Sports writer Brian Kennedy collects the heartwarming and sometimes comical memories of how NHL stars and hockey journalists "grew up hockey:"
Bobby Hull: "I had three things going for me. I could skate, I could shoot, and I was strong. My parents gave me the start, and I put the muscle on my frame and developed my skating ability. When I got open, I could shoot the puck. That's all I needed."
Wayne Gretzky: "[My dad] would stand in the big window and watch me. The odd time he'd come out and tell me some things, but mostly he just stayed in there and watched. I was by myself most of the time...almost all day long. It's the best way to learn."
Jordin Tootoo: "I want to be true to my roots. I'm a kid who is doing what he loves, but at the same time, I go home to enjoy the wildlife and the land. That's who I am, and I never want to forget it."
Bobby Clarke: "...all I ever wanted to do was put my skates on and go out on the ice. I loved hockey, and I would do anything to play hockey. All day, every day, we played."

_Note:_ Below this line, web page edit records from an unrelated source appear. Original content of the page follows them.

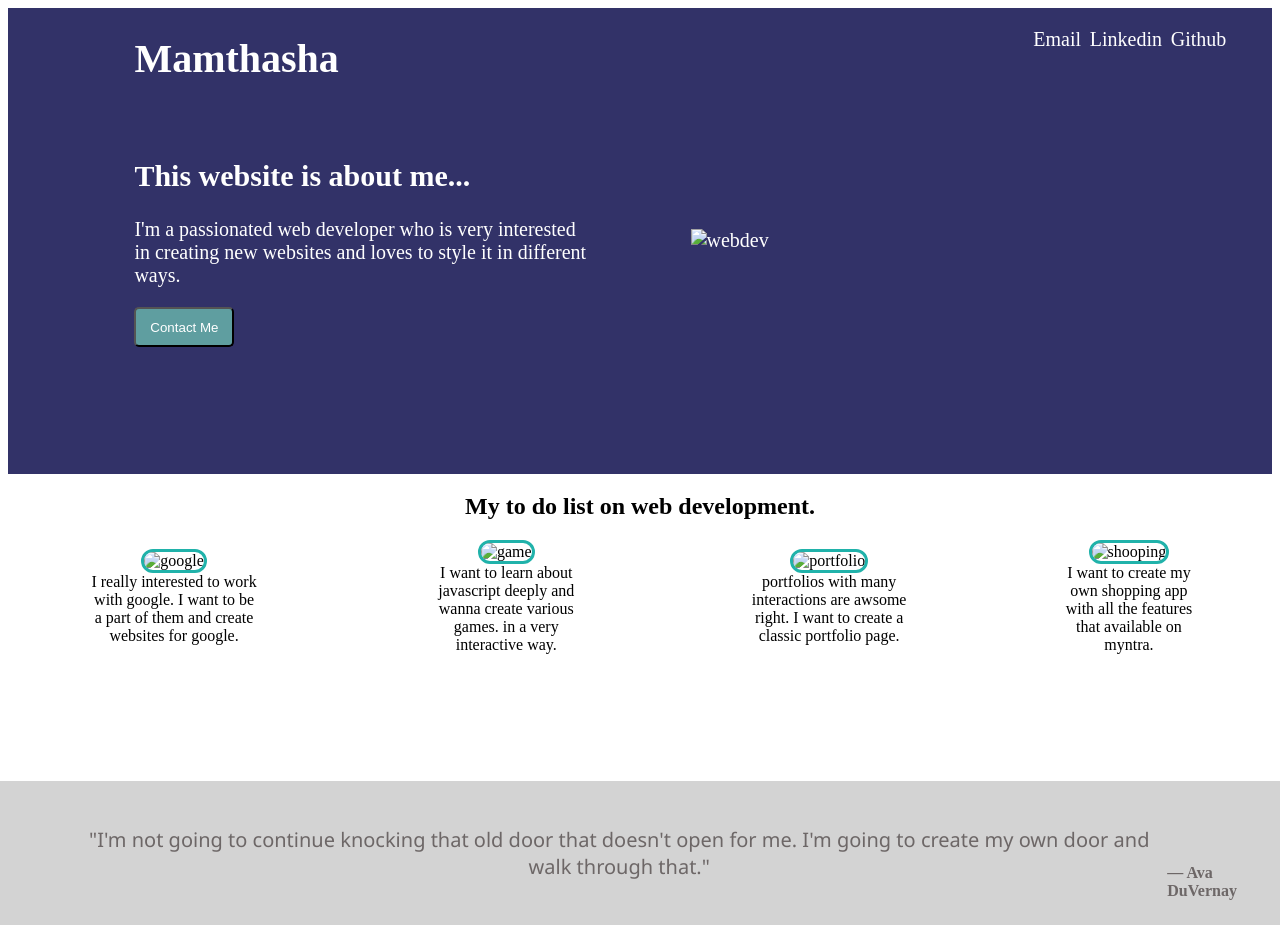
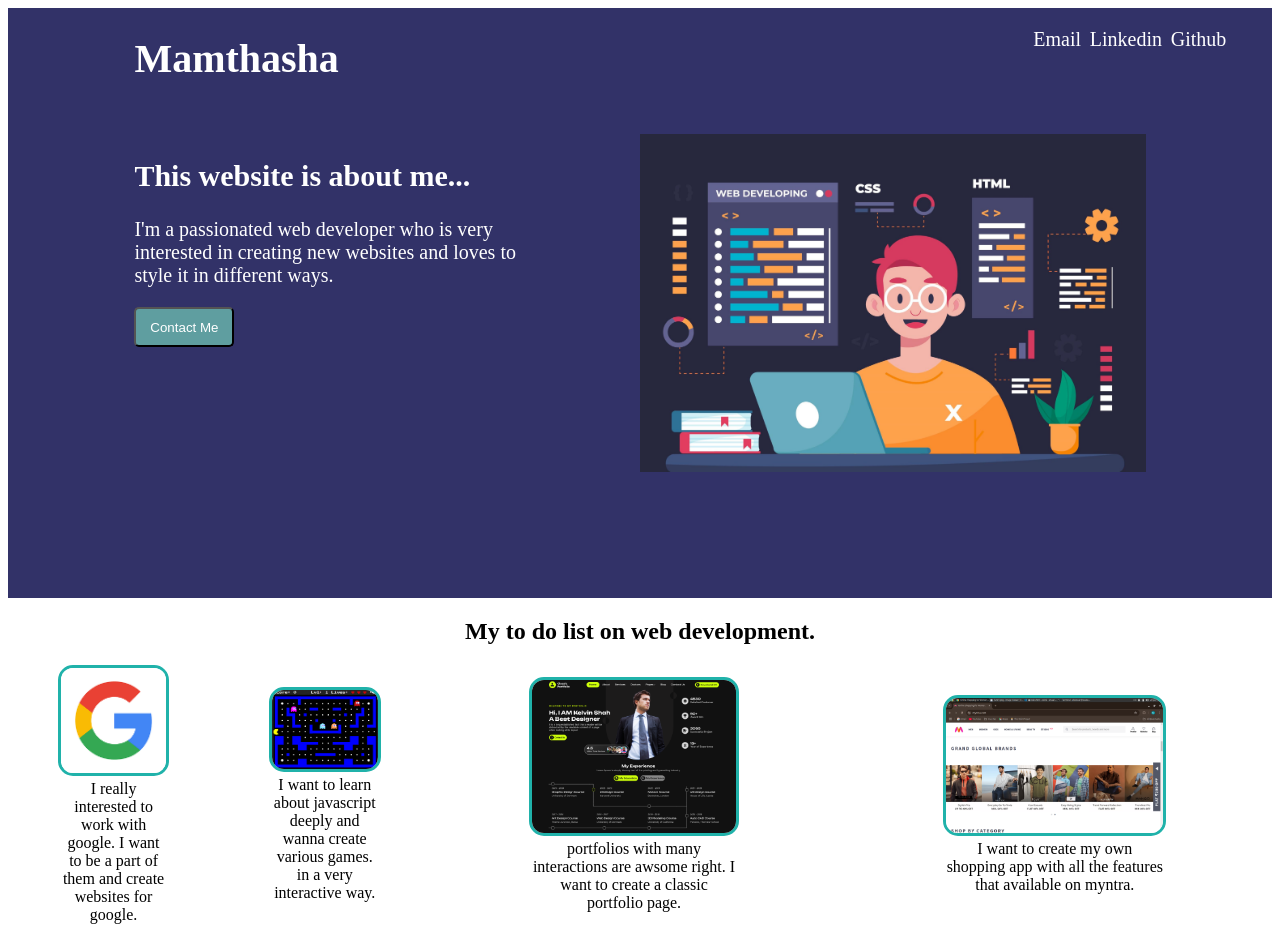
Before and after one commit to Mamthasha/odin-landing, a plain HTML site: page index.html in a window 1280 px wide. Shown: the top 927 px of the page. Drawn offline with Linux system fonts and the light colour scheme.

Commit message:
added images folder
linked index and images folder properly

```diff
--- a/index.html
+++ b/index.html
@@ -24,28 +24,28 @@
             <p>I'm a passionated web developer who is very interested in creating new websites and loves to style it in different ways.</p>
             <button><a href="mailto:sha2006as@gmail.com">Contact Me</a></button>
         </div>
-            <img src="../Downloads/webdev.png" alt="webdev" >
+            <img src="images/webdev.jpg" alt="webdev" >
 
     </div>
     <div class="level3">
         <h2>My to do list on web development.</h2>
         <div class="images">
        <div class="img">
-        <img src="../Downloads/google.png" alt="google" >
+        <img src="images/google.png" alt="google" >
         <p>I really interested to work with google. I want to be a part of them and create websites for google.</p>
        </div>
         <div class="img">
 
-        <img src="../Downloads/jsgames.png" alt="game" >
+        <img src="images/jsgames.png" alt="game" >
         <p>I want to learn about javascript deeply and wanna create various games. in a very interactive way.</p>
         </div>
         <div class="img">
 
-        <img src="../Downloads/portfolio.png" alt="portfolio" >
+        <img src="images/portfolio.png" alt="portfolio" >
         <p>portfolios with many interactions are awsome right. I want to create a classic portfolio page.</p>
         </div>
         <div class="img">
-        <img src="../Downloads/shopping.png" alt="shooping" >
+        <img src="images/shopping.png" alt="shooping" >
         <p>I want to create my own shopping app with all the features that available on myntra. </p>
         </div>
         </div>
```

Cammi Granato: "I was obsessed with the game. Playing hockey was completely normal for me. At school I daydreamed about hockey all the time. Nobody could ever take that away from me."
Jim Pappin: "I remember certain things about the Cups I won, and everything about the ones I lost. There were two of them. Winnipeg takes away a lot of memories, but when you lose, you never forget."
Ian Laperriere: "It's not a trophy. It's more like a business card. [My face] tells people what I do. They ask, 'Are you a boxer?' And I say, 'No, I'm a hockey player.' I like it when people ask me that."